While most racing fans are anxiously awaiting the next major Triple Crown prep or the Santa Anita Handicap or the beginning of the spring race meets at Keeneland or Belmont, retired school teacher Bob Beck can't wait for the doors to open at tiny Manor Downs. It is then, and only then, that the quest can continue. Beck hasn't just been to a lot of North American racetracks. He's been to every North American racetrack. Bar none. But racing's greatest fan and greatest racetrack collector found there was a void in life in the summer of 1998. It was then that he completed his amazing 35-year mission: to attend every racetrack in North America. With a visit to Hualapai Downs in Kingman, Arizona, Beck had attended them all. Two hundred and twenty one racetracks later, there was nothing left. "It was a strange feeling," he recalled. "I got so used to always traveling somewhere and knowing that I had to be in such and such a place on such and such a day. It was different being so bound to the home." But that's about to change. The first ever thoroughbred meet at Manor which used to run just quarter horse races, begins April 21. Some time on or about opening day, Beck and his saint of a wife, Beverly, will walk through the gates of the Austin, Texas track. Later this year, Beck, 57, will visit still another new racetrack, Yavapai Downs in Arizona, which is slated for its inaugural meet. Build a racetrack and he will come. "Absolutely, I'm excited about this," he said from his Maryland residence. "It will be fun to plan another trip and try to blend in as many racetracks as I can. I get a lot of enjoyment out of plotting out the trips." Beck's obsession started innocently enough. He attended his first racetrack in 1962 when going the races at Monterrico in Peru. He was there visiting his brother, who was working overseas for General Motors. To this day, it's the only non-North American track he has been to, but his trip to the Peruvian track started him on his way. Two years later, he had made his mind up, he would visit every thoroughbred track in the United States, Canada and Mexico. "A guy who wants to see every major league baseball park can make a hell of a run during one summer," Beck said. "With racing, there are plenty of small tracks that just run a few weekends here or there and I was tied up teaching school." Beck started to pick away at the hundreds of tracks in the U.S., some of them so small that they won't ever appear in the Daily Racing Form. His only rule for a track that was it had to include at least one thoroughbred on a racing card, even if that horse was racing in a mixed breed race. Sometimes Beck would have to stick around bush tracks for days before he would find a race in which a thoroughbred competed. But sometimes it seemed the smaller the track the better the story. "I was at a track in Burns, Oregon one time and only four jockeys showed up for the races," he said. "The problem was, they had five horse in every race. I figured they'd just have a draw to scratch a horse in every race. Instead, they brought a guy out of the stands to ride, some guy with a cowboy hat. He rode all the fifth horses. He was a normal sized guy. He must have weighed 160 pounds. I think he was last in every race." A small bettor at the time, he made many of his plays by assessing the size of the jockeys. It wasn't uncommon, he said, to see half the riders at a track weigh 140 pounds, even though they were listed at 120. By throwing out the fat jockeys, he was often able to turn a profit. Of course, Beck has also made all the major tracks, from Saratoga to Santa Anita. "When people ask me what my favorite track is I always say that it's a mixture," he said. "If you could take the beauty of Hialeah, the tradition of Saratoga and the rider colony in Southern California and combine those three aspects then you'd have the perfect racetrack." He also soft spots in his heart for Blue Ribbon Downs, Whoop Up Downs and Anthony Park. By the end of the summer, Beck will have added Yavapai, a new track built to replace Prescott Downs, to his resume and will return home. Once again, his collection will be complete.

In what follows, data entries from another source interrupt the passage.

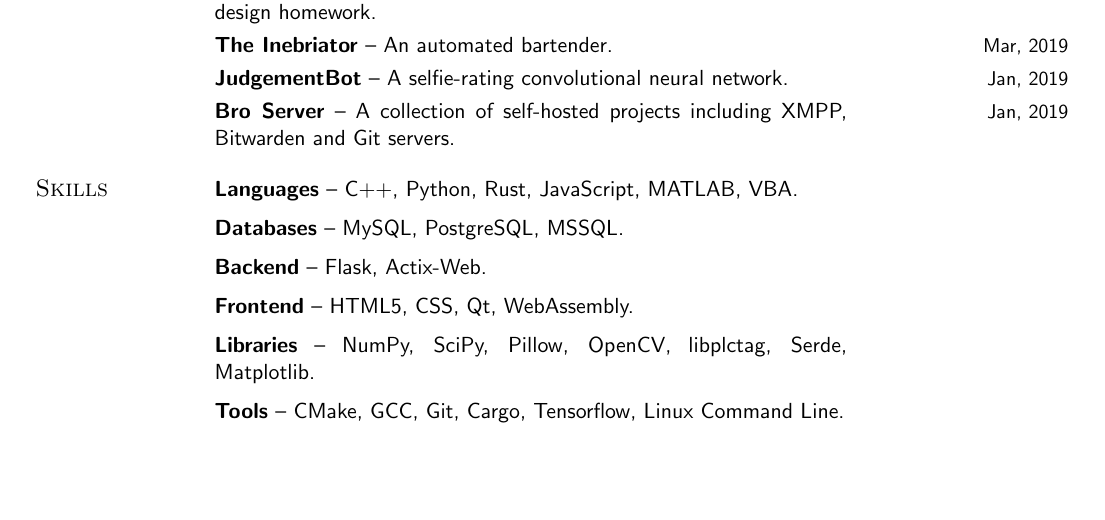
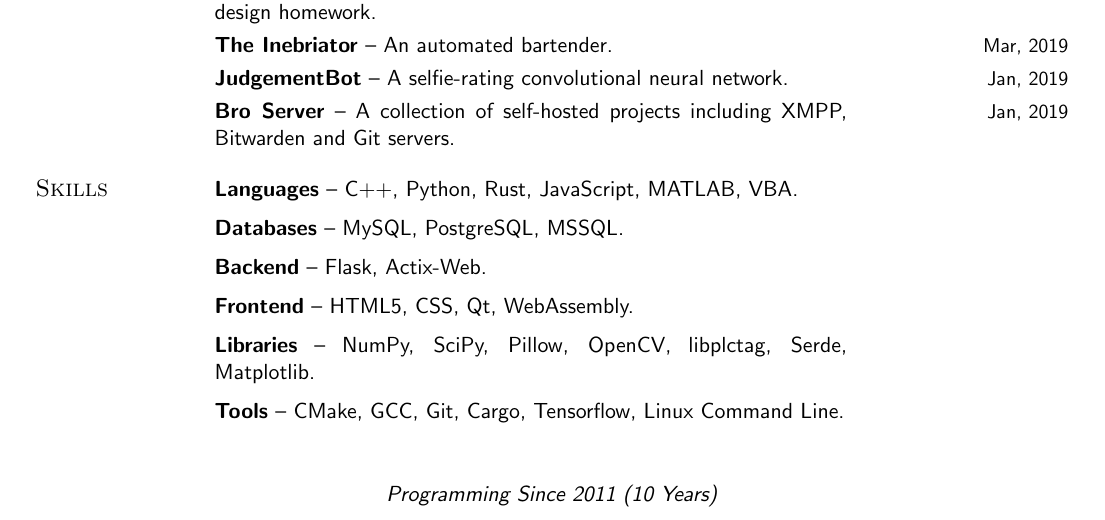
Before and after one commit to busyboredom/resume, a LaTeX CV (CWilkinResumeCS.tex): part of the page, cut so that both start at the same text, the shorter picture padded with empty space. Compiled offline with pdfLaTeX.

Commit message:
Add 10 years programming

```diff
--- a/CWilkinResumeCS.tex
+++ b/CWilkinResumeCS.tex
@@ -146,4 +146,7 @@
   \\
 
 \end{tabular}
+
+\fancyfoot[C]{\textit{Programming Since 2011 (10 Years)}}
+
 \end{document}
```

• Bill Finley is an award-winning horse racing writer whose work has also appeared in The New York Times, USA Today and Sports Illustrated.
• To contact Bill, email him at wnfinley@aol.com